──────── Records to process
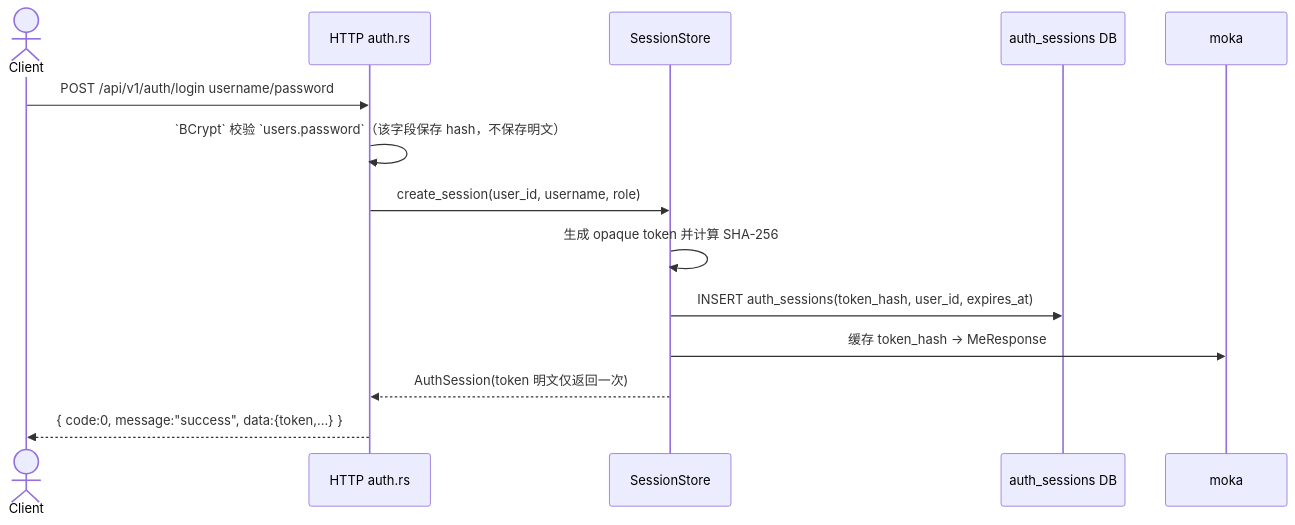
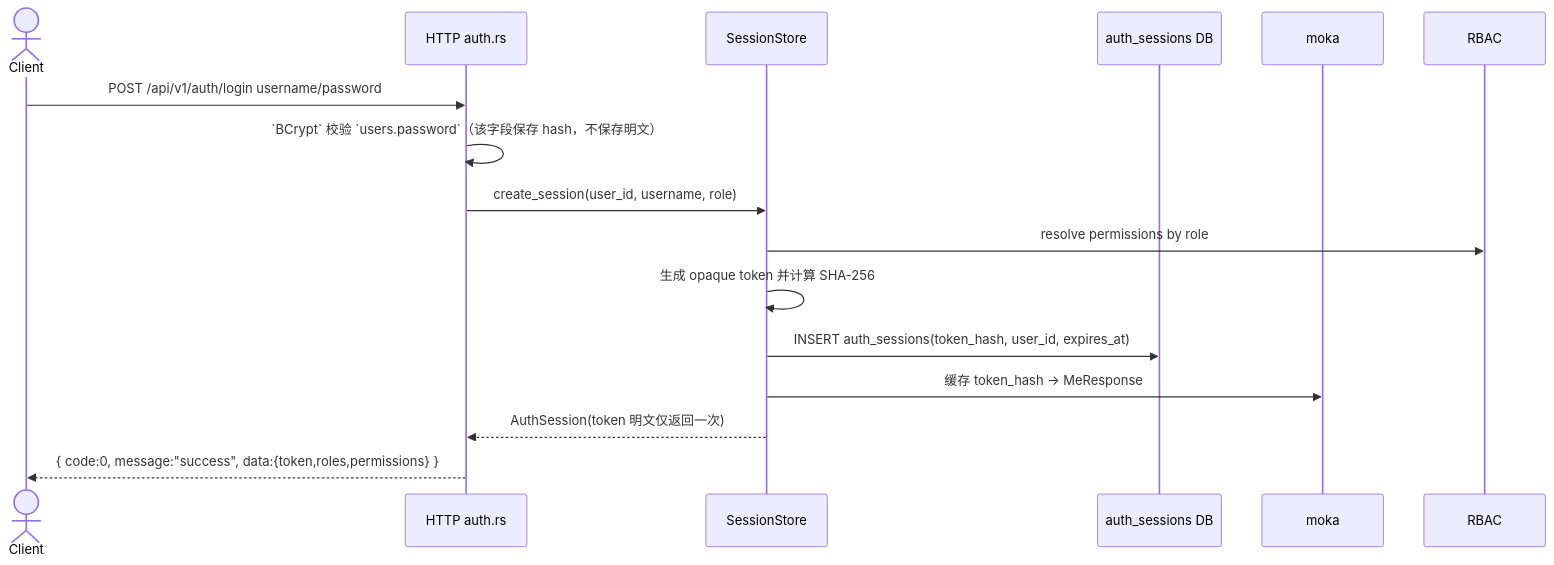
One commit to yhyzgn/tikeo changed the second of 3 diagrams in design/auth-session-design.md. Above: the diagram before and after it, drawn with Mermaid. The commit also changed other lines of this file and 44 other files, not shown here.

````diff
--- a/design/auth-session-design.md
+++ b/design/auth-session-design.md
@@ -77,17 +77,18 @@
 ```mermaid
 sequenceDiagram
     actor Client
     participant Auth as HTTP auth.rs
     participant Store as SessionStore
     participant DB as auth_sessions DB
     participant Cache as moka
 
     Client->>Auth: POST /api/v1/auth/login username/password
     Auth->>Auth: `BCrypt` 校验 `users.password`（该字段保存 hash，不保存明文）
     Auth->>Store: create_session(user_id, username, role)
+    Store->>RBAC: resolve permissions by role
     Store->>Store: 生成 opaque token 并计算 SHA-256
     Store->>DB: INSERT auth_sessions(token_hash, user_id, expires_at)
     Store->>Cache: 缓存 token_hash -> MeResponse
     Store-->>Auth: AuthSession(token 明文仅返回一次)
-    Auth-->>Client: { code:0, message:"success", data:{token,...} }
+    Auth-->>Client: { code:0, message:"success", data:{token,roles,permissions} }
 ```
````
────────────────
◆ Task
Could the lines above be copied out exactly, with no image carried over?

◆ Solution below
One commit to yhyzgn/tikeo changed the second of 3 diagrams in design/auth-session-design.md. Above: the diagram before and after it, drawn with Mermaid. The commit also changed other lines of this file and 44 other files, not shown here.

````diff
--- a/design/auth-session-design.md
+++ b/design/auth-session-design.md
@@ -77,17 +77,18 @@
 ```mermaid
 sequenceDiagram
     actor Client
     participant Auth as HTTP auth.rs
     participant Store as SessionStore
     participant DB as auth_sessions DB
     participant Cache as moka
 
     Client->>Auth: POST /api/v1/auth/login username/password
     Auth->>Auth: `BCrypt` 校验 `users.password`（该字段保存 hash，不保存明文）
     Auth->>Store: create_session(user_id, username, role)
+    Store->>RBAC: resolve permissions by role
     Store->>Store: 生成 opaque token 并计算 SHA-256
     Store->>DB: INSERT auth_sessions(token_hash, user_id, expires_at)
     Store->>Cache: 缓存 token_hash -> MeResponse
     Store-->>Auth: AuthSession(token 明文仅返回一次)
-    Auth-->>Client: { code:0, message:"success", data:{token,...} }
+    Auth-->>Client: { code:0, message:"success", data:{token,roles,permissions} }
 ```
````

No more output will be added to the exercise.